Requirements: This feature assumes that you have enabled Windows Authentication in IIS, or have enabled it in some other means with Apache. Adldap does not set this up for you. To enable Windows Authentication, visit: https://www.iis.net/configreference/system.webserver/security/authentication/windowsauthentication/providers/add

SSO authentication allows you to authenticate your users by the pre-populated $_SERVER['AUTH_USER'] (or $_SERVER['REMOTE_USER]) that is filled when users visit your site when SSO is enabled on your server. This is configurable in your adldap_auth.php configuration file.

To use the middleware, insert it on your middleware stack:

protected $middlewareGroups = [
    'web' => [
        Middleware\EncryptCookies::class,
        \Illuminate\Cookie\Middleware\AddQueuedCookiesToResponse::class,
        \Illuminate\Session\Middleware\StartSession::class,
        \Illuminate\View\Middleware\ShareErrorsFromSession::class,
        Middleware\VerifyCsrfToken::class,
        \Adldap\Laravel\Middleware\WindowsAuthenticate::class, // Inserted here.
    ],
];

Now when you visit your site, a user account will be created (if one doesn't exist already) with a random 16 character string password and then automatically logged in. Neat huh?

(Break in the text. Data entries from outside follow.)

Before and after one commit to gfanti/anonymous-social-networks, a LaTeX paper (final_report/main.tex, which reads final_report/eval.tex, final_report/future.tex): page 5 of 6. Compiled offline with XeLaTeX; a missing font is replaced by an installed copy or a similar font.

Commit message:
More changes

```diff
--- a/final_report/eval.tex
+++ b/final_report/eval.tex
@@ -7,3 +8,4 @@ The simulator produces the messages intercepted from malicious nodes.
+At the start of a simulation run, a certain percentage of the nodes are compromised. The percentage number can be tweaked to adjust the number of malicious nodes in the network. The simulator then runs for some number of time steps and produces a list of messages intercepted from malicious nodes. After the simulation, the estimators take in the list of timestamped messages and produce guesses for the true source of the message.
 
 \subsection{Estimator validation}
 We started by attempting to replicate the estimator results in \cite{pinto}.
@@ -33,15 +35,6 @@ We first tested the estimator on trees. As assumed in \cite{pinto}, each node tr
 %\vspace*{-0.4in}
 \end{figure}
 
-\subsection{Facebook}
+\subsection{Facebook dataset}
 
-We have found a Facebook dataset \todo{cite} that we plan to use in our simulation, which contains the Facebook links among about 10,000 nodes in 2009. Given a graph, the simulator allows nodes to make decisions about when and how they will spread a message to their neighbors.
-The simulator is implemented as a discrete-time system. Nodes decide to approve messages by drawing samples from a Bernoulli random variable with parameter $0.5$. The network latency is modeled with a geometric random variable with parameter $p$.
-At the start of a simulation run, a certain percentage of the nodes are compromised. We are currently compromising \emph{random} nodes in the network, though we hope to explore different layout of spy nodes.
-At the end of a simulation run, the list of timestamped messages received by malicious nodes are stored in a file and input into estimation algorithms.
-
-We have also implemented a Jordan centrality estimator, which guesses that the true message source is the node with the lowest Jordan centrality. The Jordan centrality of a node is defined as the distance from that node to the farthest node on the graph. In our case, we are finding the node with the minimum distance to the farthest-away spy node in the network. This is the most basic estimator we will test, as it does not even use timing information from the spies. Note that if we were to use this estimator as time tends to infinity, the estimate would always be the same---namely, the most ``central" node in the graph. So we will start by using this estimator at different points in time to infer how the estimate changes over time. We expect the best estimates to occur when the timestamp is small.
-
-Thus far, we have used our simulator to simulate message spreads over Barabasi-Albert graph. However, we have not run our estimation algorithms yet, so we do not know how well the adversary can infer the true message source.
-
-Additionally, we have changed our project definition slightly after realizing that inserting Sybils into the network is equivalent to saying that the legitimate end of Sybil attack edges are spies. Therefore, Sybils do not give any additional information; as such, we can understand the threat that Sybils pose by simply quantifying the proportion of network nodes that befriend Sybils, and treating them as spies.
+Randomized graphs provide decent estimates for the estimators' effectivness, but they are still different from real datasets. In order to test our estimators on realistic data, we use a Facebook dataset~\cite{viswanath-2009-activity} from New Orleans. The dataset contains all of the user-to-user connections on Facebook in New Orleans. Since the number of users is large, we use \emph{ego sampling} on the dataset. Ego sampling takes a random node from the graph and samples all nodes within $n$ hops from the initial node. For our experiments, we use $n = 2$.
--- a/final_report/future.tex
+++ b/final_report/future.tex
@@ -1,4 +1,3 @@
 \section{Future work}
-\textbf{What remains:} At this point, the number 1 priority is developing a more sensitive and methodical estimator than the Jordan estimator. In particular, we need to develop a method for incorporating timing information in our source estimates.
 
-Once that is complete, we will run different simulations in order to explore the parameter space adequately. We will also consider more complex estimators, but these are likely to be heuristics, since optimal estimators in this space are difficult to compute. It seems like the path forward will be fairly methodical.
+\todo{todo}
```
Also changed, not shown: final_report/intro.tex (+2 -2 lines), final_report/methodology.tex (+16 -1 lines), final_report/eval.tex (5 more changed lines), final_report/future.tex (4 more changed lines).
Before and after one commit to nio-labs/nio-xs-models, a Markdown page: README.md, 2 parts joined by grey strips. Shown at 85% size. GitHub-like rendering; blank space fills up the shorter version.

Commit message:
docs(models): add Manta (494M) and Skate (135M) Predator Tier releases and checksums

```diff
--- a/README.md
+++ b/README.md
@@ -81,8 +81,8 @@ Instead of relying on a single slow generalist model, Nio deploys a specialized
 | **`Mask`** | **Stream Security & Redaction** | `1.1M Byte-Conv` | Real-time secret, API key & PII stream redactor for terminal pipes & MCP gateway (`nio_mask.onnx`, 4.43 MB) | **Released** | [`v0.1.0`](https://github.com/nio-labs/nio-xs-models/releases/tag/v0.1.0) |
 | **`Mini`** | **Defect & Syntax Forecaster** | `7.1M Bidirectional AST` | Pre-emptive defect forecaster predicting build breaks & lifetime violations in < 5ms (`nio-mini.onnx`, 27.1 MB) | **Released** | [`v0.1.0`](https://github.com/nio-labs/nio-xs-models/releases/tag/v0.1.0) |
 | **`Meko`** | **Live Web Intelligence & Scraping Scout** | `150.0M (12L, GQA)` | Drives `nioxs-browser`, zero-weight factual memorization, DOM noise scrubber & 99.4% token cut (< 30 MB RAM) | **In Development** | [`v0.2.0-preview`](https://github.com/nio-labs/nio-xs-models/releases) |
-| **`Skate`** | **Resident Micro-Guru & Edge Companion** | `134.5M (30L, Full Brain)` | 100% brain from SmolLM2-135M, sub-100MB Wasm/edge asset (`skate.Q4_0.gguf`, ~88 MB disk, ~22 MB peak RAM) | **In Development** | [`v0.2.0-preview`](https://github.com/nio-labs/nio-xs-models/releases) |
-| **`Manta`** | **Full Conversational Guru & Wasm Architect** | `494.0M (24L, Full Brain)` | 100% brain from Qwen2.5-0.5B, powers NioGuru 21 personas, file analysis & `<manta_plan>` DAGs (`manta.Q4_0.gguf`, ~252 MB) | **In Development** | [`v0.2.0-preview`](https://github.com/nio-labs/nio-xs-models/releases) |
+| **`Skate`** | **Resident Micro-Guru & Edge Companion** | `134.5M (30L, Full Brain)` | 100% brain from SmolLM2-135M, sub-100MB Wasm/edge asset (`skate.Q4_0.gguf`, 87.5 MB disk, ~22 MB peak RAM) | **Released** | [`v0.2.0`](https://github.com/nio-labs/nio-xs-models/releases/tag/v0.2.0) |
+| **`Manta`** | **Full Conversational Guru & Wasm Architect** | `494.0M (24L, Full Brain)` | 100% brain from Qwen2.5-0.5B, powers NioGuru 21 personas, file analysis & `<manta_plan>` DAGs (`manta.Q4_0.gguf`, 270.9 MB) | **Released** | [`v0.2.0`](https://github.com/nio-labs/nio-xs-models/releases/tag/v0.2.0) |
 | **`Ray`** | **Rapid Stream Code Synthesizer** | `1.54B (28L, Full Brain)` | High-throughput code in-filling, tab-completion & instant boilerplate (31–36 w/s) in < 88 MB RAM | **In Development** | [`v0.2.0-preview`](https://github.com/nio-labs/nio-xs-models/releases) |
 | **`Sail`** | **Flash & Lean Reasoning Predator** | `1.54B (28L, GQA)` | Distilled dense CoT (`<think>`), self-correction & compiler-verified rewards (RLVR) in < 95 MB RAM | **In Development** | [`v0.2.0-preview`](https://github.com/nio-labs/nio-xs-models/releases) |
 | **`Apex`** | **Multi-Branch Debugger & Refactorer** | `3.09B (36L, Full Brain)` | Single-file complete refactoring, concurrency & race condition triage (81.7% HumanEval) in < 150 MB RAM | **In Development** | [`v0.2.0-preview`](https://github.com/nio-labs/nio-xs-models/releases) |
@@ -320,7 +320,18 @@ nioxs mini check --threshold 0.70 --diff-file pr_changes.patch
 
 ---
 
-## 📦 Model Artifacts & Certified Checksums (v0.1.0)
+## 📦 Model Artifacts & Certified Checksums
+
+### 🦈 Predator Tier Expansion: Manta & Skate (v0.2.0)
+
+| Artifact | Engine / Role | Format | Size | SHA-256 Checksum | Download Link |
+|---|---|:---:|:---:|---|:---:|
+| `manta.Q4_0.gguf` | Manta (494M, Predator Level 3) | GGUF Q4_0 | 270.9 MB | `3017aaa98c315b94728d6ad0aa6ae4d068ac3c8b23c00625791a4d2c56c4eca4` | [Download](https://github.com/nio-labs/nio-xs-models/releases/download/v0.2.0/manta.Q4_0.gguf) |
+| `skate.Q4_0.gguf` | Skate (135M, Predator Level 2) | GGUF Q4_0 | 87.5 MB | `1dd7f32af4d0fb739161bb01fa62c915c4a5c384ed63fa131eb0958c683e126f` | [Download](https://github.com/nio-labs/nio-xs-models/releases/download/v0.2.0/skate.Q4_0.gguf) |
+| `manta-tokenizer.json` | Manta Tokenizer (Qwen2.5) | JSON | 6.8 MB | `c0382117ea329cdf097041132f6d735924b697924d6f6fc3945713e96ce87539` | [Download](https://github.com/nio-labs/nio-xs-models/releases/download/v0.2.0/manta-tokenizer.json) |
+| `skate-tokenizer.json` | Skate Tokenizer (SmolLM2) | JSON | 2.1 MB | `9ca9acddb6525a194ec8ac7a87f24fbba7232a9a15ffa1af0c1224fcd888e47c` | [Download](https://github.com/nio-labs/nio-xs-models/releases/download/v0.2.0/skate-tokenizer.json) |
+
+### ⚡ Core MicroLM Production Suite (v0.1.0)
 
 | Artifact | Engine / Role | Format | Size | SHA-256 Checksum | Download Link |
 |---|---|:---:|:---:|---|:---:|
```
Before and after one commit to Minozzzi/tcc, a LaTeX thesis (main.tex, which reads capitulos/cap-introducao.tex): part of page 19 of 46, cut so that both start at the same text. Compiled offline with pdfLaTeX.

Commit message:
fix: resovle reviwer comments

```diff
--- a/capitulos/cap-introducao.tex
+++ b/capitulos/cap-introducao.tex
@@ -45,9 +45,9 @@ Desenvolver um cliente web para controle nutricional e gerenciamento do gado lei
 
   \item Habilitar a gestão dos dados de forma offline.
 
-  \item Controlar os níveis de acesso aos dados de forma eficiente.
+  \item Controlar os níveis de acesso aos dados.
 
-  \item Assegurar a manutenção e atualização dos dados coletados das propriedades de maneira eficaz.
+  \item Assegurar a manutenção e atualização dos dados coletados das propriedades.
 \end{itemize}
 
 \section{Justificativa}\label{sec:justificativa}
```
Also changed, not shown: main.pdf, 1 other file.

Login Limitation Filter

Note: This feature was introduced in v1.4.6. You will need to re-publish the Adldap Auth configuration file to receive this option.

Inside of your config/adldap_auth.php configuration, you can now insert a raw LDAP filter to specify which users are allowed to authenticate.

This filter persists to the Windows Authentication Middleware as well.

For example, to allow only users to that contain an email address to login, insert the filter: (mail=*):

 /*
 |--------------------------------------------------------------------------
 | Limitation Filter
 |--------------------------------------------------------------------------
 |
 | The limitation filter allows you to enter a raw filter to only allow
 | specific users / groups / ous to authenticate.
 |
 | This should be a standard LDAP filter.
 |
 */

 'limitation_filter' => '(mail=*)',

For another example, here's how you can limit users logging in that are apart of a specific group:

Note: This will also allow nested group users to login as well.

'limitation_filter' => '(memberof:1.2.840.113556.1.4.1941:=CN=MyGroup,DC=example,DC=com)',

Multiple Authentication Connections

Note: This feature was introduced in v2.0.0.

To swap connections on the fly, set your configurations default connection and try re-authenticating the user:

$auth = false;

if (Auth::attempt($credentials)) {
    $auth = true; // Logged in successfully
} else {
    // Login failed, swap and try other connection.
    Config::set('adldap_auth.connection', 'other-connection');
    
    if (Auth::attempt($credentials)) {
        $auth = true; // Passed logging in with other connection.
    }
}

if ($auth === true) {
    return $this->handleUserWasAuthenticated($request, $throttles);
}

return 'Login incorrect!';